Scan the listing below. Report each line that includes "reset".
================
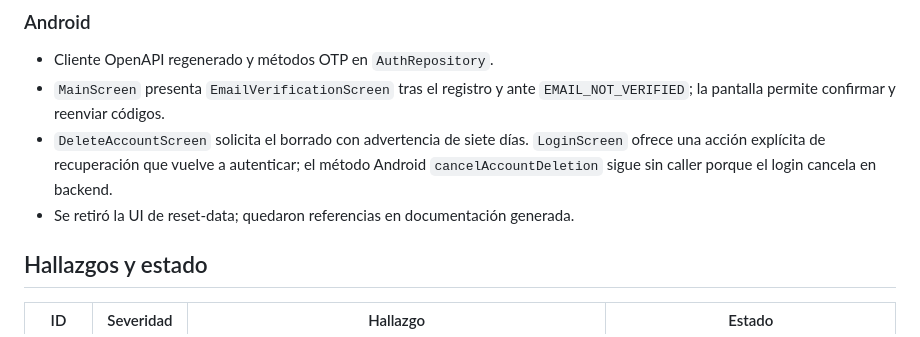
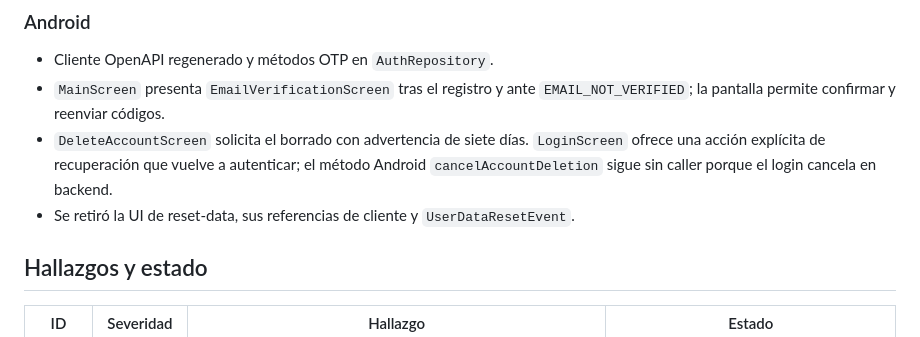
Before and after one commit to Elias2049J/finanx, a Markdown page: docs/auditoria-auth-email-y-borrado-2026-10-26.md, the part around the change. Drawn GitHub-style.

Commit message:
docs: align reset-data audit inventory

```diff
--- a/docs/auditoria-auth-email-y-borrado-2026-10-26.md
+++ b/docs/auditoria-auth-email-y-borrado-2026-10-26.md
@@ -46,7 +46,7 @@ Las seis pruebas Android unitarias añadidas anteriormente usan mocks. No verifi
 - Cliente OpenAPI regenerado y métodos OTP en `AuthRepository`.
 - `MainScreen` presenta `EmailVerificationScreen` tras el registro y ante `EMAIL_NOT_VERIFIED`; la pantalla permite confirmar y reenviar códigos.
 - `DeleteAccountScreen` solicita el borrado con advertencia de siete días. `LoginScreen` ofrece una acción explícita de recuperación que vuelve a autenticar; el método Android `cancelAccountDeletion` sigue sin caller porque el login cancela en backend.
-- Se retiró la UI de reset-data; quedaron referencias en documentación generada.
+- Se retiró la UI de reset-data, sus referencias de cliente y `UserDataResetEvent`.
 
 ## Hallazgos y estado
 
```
================
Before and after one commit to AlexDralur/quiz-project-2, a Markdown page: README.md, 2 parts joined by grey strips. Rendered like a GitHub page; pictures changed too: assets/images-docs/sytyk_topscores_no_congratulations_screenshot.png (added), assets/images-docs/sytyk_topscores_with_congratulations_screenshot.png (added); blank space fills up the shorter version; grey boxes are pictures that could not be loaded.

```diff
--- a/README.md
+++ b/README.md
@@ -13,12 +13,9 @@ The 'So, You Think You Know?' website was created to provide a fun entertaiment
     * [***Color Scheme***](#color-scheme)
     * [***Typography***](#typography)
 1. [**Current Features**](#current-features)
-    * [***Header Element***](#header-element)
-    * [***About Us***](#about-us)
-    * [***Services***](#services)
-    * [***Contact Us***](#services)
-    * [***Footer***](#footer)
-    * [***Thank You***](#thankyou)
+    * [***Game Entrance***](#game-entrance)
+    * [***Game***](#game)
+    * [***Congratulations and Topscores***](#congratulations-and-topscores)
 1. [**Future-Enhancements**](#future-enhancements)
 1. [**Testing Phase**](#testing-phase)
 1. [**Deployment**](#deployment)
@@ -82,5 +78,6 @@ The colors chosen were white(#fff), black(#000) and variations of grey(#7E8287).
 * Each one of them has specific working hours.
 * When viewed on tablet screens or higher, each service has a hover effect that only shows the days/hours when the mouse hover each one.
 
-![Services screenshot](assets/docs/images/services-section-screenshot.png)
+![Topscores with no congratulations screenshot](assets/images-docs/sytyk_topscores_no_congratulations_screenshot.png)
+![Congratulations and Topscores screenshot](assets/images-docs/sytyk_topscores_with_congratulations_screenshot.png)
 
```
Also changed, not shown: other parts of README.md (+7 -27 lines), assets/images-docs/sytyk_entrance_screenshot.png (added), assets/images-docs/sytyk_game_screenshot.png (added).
================
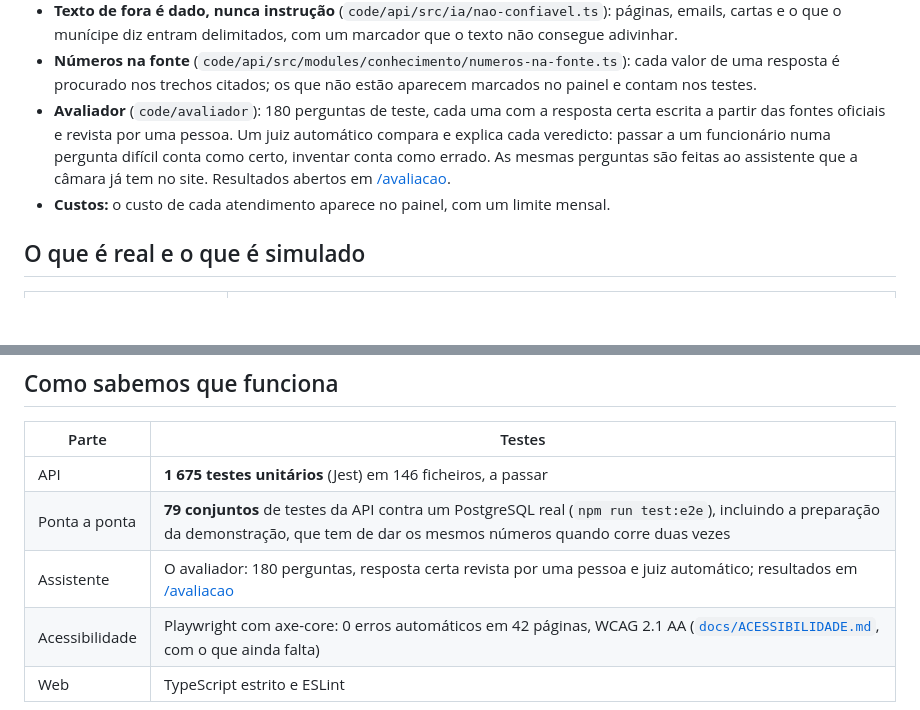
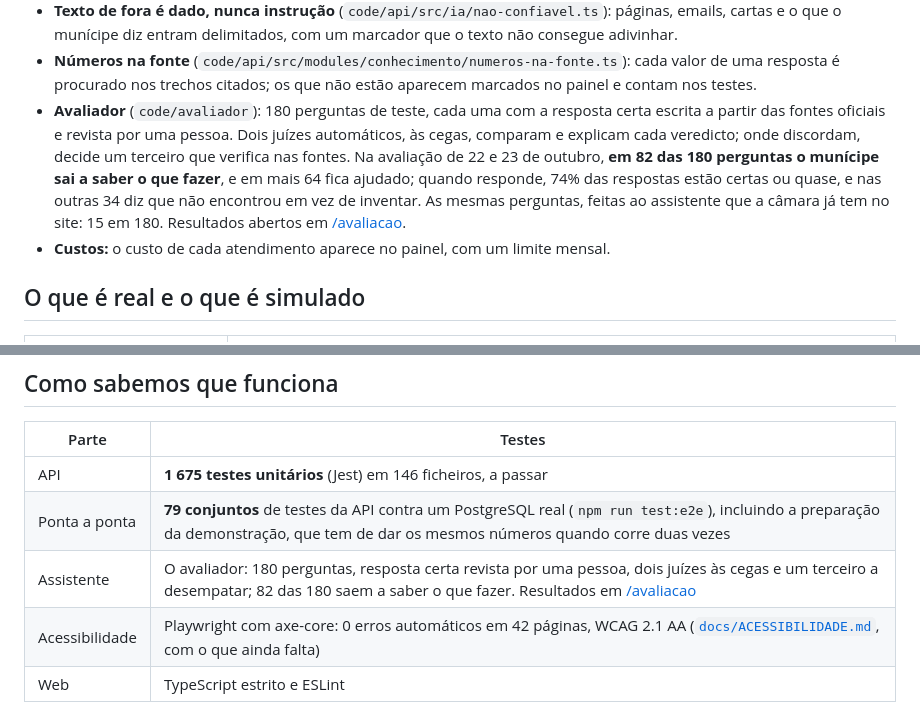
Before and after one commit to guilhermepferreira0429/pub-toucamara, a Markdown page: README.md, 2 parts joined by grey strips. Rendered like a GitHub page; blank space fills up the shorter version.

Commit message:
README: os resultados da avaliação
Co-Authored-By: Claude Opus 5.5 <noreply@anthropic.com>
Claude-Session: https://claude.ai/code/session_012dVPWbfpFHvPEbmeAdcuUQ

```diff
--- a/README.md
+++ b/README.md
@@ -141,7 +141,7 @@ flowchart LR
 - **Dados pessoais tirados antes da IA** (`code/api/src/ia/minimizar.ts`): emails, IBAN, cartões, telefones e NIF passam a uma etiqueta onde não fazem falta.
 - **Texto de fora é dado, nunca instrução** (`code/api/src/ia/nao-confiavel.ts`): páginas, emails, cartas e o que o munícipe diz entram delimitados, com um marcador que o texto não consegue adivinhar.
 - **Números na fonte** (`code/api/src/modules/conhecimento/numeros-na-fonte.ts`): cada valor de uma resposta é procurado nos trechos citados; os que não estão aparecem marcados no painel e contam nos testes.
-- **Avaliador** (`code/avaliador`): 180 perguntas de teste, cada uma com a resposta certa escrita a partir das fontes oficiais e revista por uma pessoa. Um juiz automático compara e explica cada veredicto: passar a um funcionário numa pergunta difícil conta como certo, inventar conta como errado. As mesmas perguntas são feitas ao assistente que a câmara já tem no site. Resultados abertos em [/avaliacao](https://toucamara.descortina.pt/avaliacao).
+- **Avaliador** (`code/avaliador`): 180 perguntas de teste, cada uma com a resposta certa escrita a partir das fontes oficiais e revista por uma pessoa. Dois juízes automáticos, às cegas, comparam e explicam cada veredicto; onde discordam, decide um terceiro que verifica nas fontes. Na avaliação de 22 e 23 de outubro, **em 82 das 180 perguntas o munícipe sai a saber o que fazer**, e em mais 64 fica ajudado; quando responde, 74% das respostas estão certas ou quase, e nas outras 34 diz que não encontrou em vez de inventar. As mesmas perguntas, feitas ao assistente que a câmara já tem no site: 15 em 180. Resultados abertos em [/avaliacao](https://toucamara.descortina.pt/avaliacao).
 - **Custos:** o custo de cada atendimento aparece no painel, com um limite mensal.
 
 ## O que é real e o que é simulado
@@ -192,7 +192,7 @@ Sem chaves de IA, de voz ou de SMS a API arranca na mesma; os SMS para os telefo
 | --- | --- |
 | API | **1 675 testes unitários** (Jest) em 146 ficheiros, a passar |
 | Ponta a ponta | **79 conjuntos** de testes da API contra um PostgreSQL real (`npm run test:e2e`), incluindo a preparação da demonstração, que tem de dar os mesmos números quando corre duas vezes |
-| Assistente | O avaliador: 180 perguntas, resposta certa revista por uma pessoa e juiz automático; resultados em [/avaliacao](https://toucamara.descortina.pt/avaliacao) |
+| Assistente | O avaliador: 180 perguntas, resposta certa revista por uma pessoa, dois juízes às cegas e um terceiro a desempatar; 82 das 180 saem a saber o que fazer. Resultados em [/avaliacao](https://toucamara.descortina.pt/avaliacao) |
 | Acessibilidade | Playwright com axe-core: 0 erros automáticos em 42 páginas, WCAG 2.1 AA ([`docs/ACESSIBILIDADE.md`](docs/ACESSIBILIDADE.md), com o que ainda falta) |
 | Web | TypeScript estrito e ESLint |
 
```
================
▸ ANSWER FOR THIS EXERCISE
docs: align reset-data audit inventory
-- Se retiró la UI de reset-data; quedaron referencias en documentación generada.
+- Se retiró la UI de reset-data, sus referencias de cliente y `UserDataResetEvent`.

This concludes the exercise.